WORK ORDER: Whenever a line in the data contains "website", show that line.

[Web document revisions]
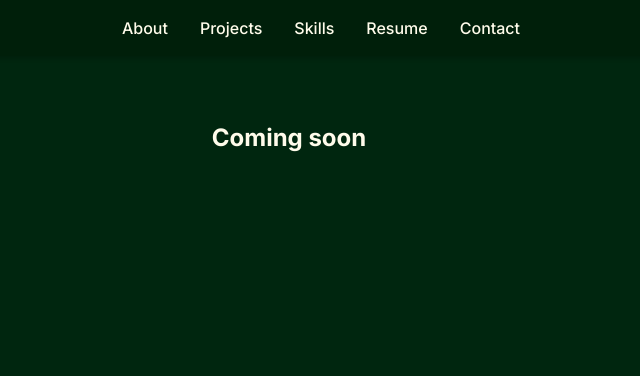
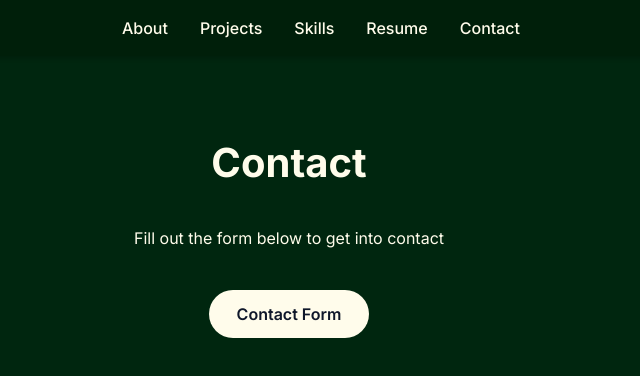
Before and after one commit to 7anisakhan/7anisakhan.github.io, a React (Vite) app in the folder website/: page /contact in a window 1280 px wide. Shown: the top 376 px of the page, without its empty margins (351-991 px from the left). Built offline with nearby package versions, Linux system fonts and the light colour scheme.

Commit message:
Updated contact page

```diff
--- a/website/src/App.css
+++ b/website/src/App.css
@@ -23,6 +23,7 @@ h1 {
 
 h2 {
     color: #FFFCEB;
+    font-size: 40px;
 }
 
 .container {
@@ -122,3 +123,23 @@ h2 {
 .skills-category {
     text-align: center;
 }
+
+.contact-button,
+.contact-button:visited {
+    display: inline-block;
+    margin-top: 1.5rem;
+    padding: 0.75rem 1.75rem;
+    font-size: 1rem;
+    font-weight: 600;
+    text-decoration: none;
+    color: #0f172a;
+    background-color: #FFFCEB;
+    border-radius: 999px;
+    transition: transform 0.2s ease, background-color 0.2s ease;
+}
+
+    .contact-button:hover {
+        transform: scale(1.1);
+        background-color: #82B093;
+        color: #0f172a;
+    }
--- a/website/src/Pages/Contact.jsx
+++ b/website/src/Pages/Contact.jsx
@@ -3,11 +3,18 @@ function Contact() {
 
     return (
 
-        <section>
-        <h2>
-            Coming soon
-        </h2>
-        </section >
+        <section className="contact">
+            <h2>Contact</h2>
+            <p>Fill out the form below to get into contact</p>
+            <a href="https://forms.office.com/Pages/ResponsePage.aspx?id=DQSIkWdsW0yxEjajBLZtrQAAAAAAAAAAAAO__pwXlGpURTJCQjJEWVgxRzNUWTNFSjc5NEJNM1lWNS4u"
+                target="_blank"
+                rel="noopener noreferrer"
+                className="contact-button"
+            >
+            Contact Form
+                </a>
+
+        </section>
 
 
     );
```
Also changed, not shown: 1 other file (tests, documents, lock files or other folders).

EXPECTED ANSWER:
Before and after one commit to 7anisakhan/7anisakhan.github.io, a React (Vite) app in the folder website/: page /contact in a window 1280 px wide. Shown: the top 376 px of the page, without its empty margins (351-991 px from the left). Built offline with nearby package versions, Linux system fonts and the light colour scheme.
--- a/website/src/App.css
+++ b/website/src/App.css
--- a/website/src/Pages/Contact.jsx
+++ b/website/src/Pages/Contact.jsx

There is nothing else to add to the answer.